Stored items from a collection:
═══

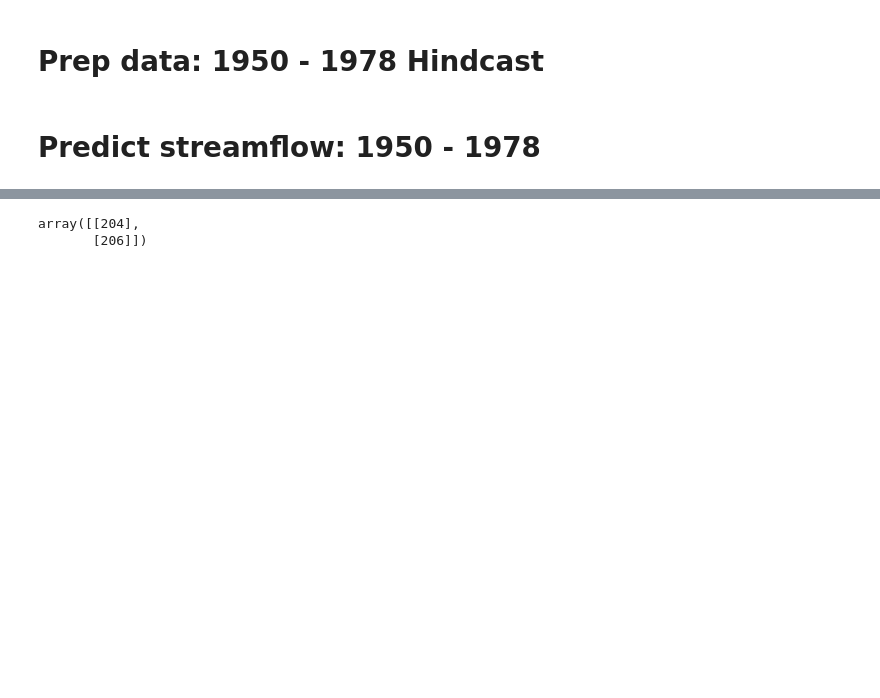
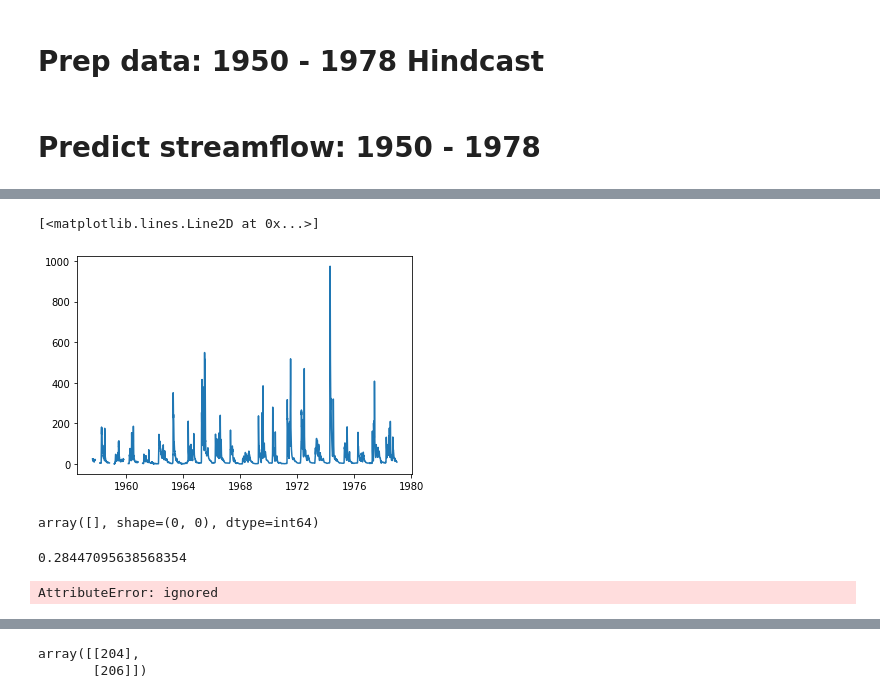
Before and after one commit to andersonsam/cnn_lstm_era, a Jupyter notebook: hindcast.ipynb, the cells around one changed output, grey strips where cells are left out. Cells and saved outputs as stored; diff of their text form; code cells hidden in the pictures; blank space fills up the shorter version.

```diff
--- a/hindcast.ipynb
+++ b/hindcast.ipynb
@@ -764,0 +971,23 @@ y_hind_predict = np.mean(y_hind_predict_fine_runs, axis = 0)
+# %%
+start = flowDate_long.index(datetime(1951,1,1))
+fin = flowDate_long.index(datetime(1978,12,31))
+# %%
+plt.plot(flowDate_long[start:fin], F_long[ind_long,start:fin])
+# %% [output]
+[<matplotlib.lines.Line2D at 0x...>]
+[figure, added]
+# %%
+np.argwhere(flowDate_long == datetime(1978,12,31))
+# %% [output]
+array([], shape=(0, 0), dtype=int64)
+# %%
+
+Nnan = len(np.argwhere(np.isnan(F_long[ind_long,start:fin])))
+Ndays = len(F_long[ind_long,start:fin])
+print(Nnan/Ndays)
+# %% [output]
+0.28447095638568354
+# %%
+stationNames_long.startswith(stationName)
+# %% [output]
+AttributeError: ignored
```
Also changed, not shown: parts of 21 cells of this notebook.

═══

### Task item
All records above must be copied exactly, though the pictures they hold are to be left out.

### Solution for this task
Before and after one commit to andersonsam/cnn_lstm_era, a Jupyter notebook: hindcast.ipynb, the cells around one changed output, grey strips where cells are left out. Cells and saved outputs as stored; diff of their text form; code cells hidden in the pictures; blank space fills up the shorter version.

```diff
--- a/hindcast.ipynb
+++ b/hindcast.ipynb
@@ -764,0 +971,23 @@ y_hind_predict = np.mean(y_hind_predict_fine_runs, axis = 0)
+# %%
+start = flowDate_long.index(datetime(1951,1,1))
+fin = flowDate_long.index(datetime(1978,12,31))
+# %%
+plt.plot(flowDate_long[start:fin], F_long[ind_long,start:fin])
+# %% [output]
+[<matplotlib.lines.Line2D at 0x...>]
+[figure, added]
+# %%
+np.argwhere(flowDate_long == datetime(1978,12,31))
+# %% [output]
+array([], shape=(0, 0), dtype=int64)
+# %%
+
+Nnan = len(np.argwhere(np.isnan(F_long[ind_long,start:fin])))
+Ndays = len(F_long[ind_long,start:fin])
+print(Nnan/Ndays)
+# %% [output]
+0.28447095638568354
+# %%
+stationNames_long.startswith(stationName)
+# %% [output]
+AttributeError: ignored
```
Also changed, not shown: parts of 21 cells of this notebook.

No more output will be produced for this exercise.